• EXERCISE OBJECTIVE
Each line below that includes the word "mask" is to be reported.

───

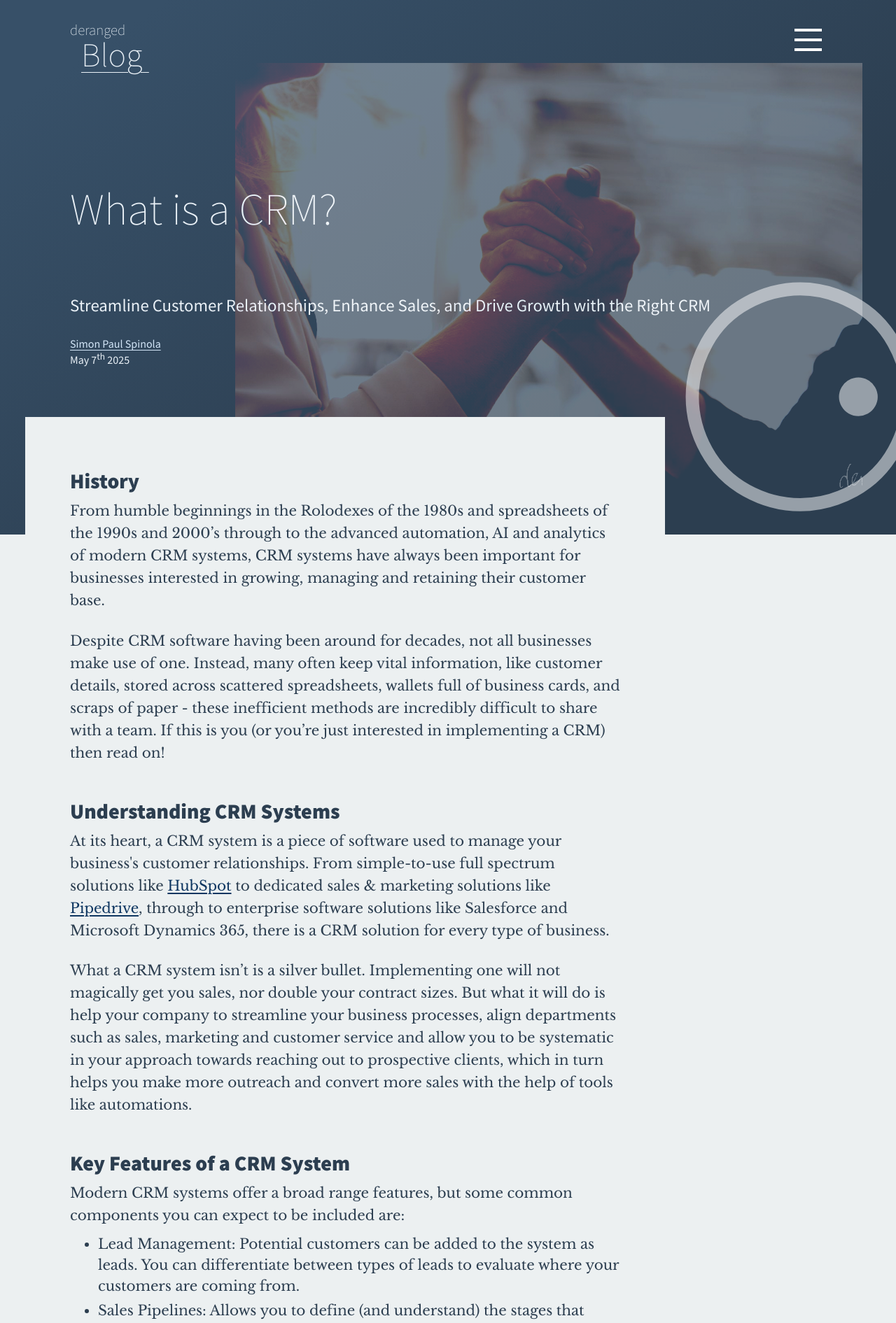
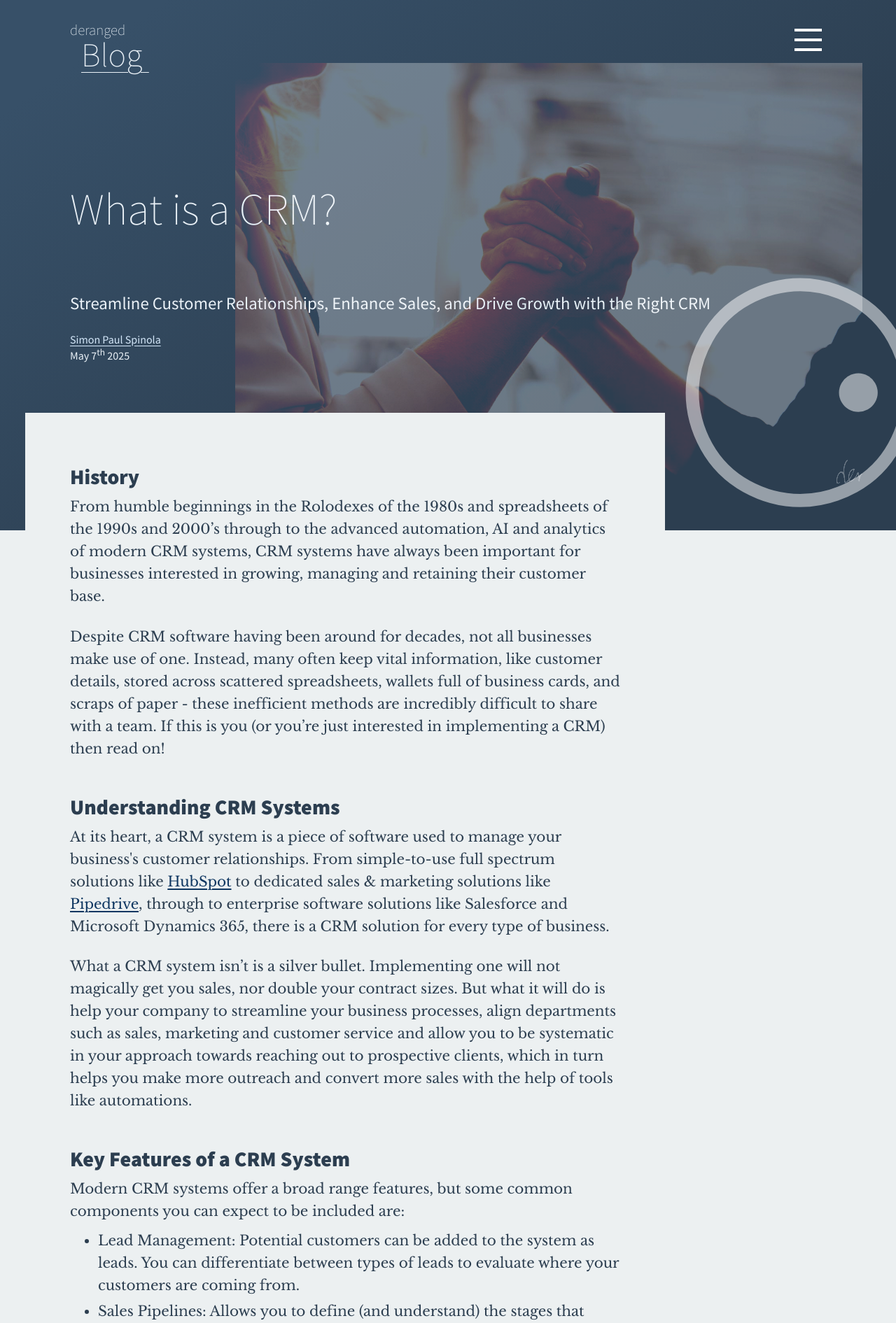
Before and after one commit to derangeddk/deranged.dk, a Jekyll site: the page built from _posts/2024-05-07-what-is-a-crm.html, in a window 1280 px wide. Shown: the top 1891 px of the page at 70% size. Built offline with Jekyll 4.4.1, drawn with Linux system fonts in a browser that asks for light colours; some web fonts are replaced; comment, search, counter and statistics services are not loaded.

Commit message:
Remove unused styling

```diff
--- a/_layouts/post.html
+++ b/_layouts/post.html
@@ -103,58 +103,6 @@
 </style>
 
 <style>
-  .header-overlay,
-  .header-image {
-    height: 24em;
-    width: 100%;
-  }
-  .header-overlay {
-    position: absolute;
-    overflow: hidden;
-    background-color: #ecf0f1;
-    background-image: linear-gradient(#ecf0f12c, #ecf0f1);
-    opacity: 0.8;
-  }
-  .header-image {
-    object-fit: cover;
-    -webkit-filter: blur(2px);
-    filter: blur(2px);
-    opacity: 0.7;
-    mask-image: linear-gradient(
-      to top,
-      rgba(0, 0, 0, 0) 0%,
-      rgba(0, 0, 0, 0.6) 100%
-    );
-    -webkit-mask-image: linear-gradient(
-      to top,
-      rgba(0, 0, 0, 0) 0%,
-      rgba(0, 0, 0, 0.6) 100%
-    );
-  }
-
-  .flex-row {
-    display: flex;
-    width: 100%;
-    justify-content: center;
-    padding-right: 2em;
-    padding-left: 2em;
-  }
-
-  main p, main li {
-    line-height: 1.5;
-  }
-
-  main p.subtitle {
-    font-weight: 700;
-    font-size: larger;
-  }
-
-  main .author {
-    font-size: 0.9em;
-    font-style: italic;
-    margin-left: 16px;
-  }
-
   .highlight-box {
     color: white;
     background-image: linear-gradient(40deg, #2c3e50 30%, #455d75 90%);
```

───

• RESPONSE BOX
-    mask-image: linear-gradient(
-    -webkit-mask-image: linear-gradient(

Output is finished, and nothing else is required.